[What the task requires] In the entries that follow, the line with "Azure Front Door]" opens the range and the line with "Expiry<br/>15 min access" closes it; repeat that range exactly, both lines included.

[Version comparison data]
----
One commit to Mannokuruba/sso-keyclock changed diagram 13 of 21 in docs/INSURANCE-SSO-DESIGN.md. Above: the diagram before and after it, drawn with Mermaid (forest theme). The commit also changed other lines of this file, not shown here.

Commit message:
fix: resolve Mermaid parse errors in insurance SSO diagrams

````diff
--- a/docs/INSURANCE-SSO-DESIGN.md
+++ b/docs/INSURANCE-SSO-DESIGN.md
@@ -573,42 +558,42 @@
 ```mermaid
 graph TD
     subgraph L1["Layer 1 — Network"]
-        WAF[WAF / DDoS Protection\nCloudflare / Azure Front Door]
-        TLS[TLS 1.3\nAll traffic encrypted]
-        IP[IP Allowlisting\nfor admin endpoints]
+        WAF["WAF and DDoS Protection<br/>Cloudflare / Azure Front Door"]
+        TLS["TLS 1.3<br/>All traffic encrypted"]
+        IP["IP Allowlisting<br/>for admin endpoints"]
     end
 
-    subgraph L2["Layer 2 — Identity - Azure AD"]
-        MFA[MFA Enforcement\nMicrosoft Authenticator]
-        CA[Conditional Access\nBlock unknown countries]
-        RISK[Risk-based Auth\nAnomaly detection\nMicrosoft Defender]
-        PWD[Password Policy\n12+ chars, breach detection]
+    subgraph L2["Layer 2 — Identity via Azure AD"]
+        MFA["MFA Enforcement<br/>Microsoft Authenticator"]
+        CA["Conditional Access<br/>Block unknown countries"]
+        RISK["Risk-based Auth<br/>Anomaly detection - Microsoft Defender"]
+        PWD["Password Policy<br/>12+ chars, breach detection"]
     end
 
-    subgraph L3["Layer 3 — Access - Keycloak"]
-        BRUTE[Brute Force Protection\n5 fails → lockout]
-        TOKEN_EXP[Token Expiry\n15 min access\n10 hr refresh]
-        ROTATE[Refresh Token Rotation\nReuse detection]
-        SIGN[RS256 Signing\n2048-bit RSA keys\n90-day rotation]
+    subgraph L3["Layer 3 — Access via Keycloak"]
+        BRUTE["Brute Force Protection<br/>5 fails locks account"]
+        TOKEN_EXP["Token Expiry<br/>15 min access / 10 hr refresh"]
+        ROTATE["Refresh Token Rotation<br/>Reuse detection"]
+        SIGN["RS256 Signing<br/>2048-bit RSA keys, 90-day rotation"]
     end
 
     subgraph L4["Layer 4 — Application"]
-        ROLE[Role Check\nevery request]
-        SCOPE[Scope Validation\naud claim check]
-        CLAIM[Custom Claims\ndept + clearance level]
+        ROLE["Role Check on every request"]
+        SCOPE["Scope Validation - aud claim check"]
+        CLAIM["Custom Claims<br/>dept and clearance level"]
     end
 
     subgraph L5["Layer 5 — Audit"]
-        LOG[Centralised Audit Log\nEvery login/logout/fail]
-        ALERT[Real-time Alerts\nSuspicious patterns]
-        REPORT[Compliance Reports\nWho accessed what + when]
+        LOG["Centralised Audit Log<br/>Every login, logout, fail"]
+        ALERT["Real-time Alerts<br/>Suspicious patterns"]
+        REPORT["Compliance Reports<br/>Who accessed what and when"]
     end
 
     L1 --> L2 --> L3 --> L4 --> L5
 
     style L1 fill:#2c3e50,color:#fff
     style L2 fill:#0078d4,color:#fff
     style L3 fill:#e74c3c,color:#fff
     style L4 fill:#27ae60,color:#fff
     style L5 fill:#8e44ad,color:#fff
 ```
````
----
[Solution to this problem]
-        WAF[WAF / DDoS Protection\nCloudflare / Azure Front Door]
-        TLS[TLS 1.3\nAll traffic encrypted]
-        IP[IP Allowlisting\nfor admin endpoints]
+        WAF["WAF and DDoS Protection<br/>Cloudflare / Azure Front Door"]
+        TLS["TLS 1.3<br/>All traffic encrypted"]
+        IP["IP Allowlisting<br/>for admin endpoints"]
     end
 
-    subgraph L2["Layer 2 — Identity - Azure AD"]
-        MFA[MFA Enforcement\nMicrosoft Authenticator]
-        CA[Conditional Access\nBlock unknown countries]
-        RISK[Risk-based Auth\nAnomaly detection\nMicrosoft Defender]
-        PWD[Password Policy\n12+ chars, breach detection]
+    subgraph L2["Layer 2 — Identity via Azure AD"]
+        MFA["MFA Enforcement<br/>Microsoft Authenticator"]
+        CA["Conditional Access<br/>Block unknown countries"]
+        RISK["Risk-based Auth<br/>Anomaly detection - Microsoft Defender"]
+        PWD["Password Policy<br/>12+ chars, breach detection"]
     end
 
-    subgraph L3["Layer 3 — Access - Keycloak"]
-        BRUTE[Brute Force Protection\n5 fails → lockout]
-        TOKEN_EXP[Token Expiry\n15 min access\n10 hr refresh]
-        ROTATE[Refresh Token Rotation\nReuse detection]
-        SIGN[RS256 Signing\n2048-bit RSA keys\n90-day rotation]
+    subgraph L3["Layer 3 — Access via Keycloak"]
+        BRUTE["Brute Force Protection<br/>5 fails locks account"]
+        TOKEN_EXP["Token Expiry<br/>15 min access / 10 hr refresh"]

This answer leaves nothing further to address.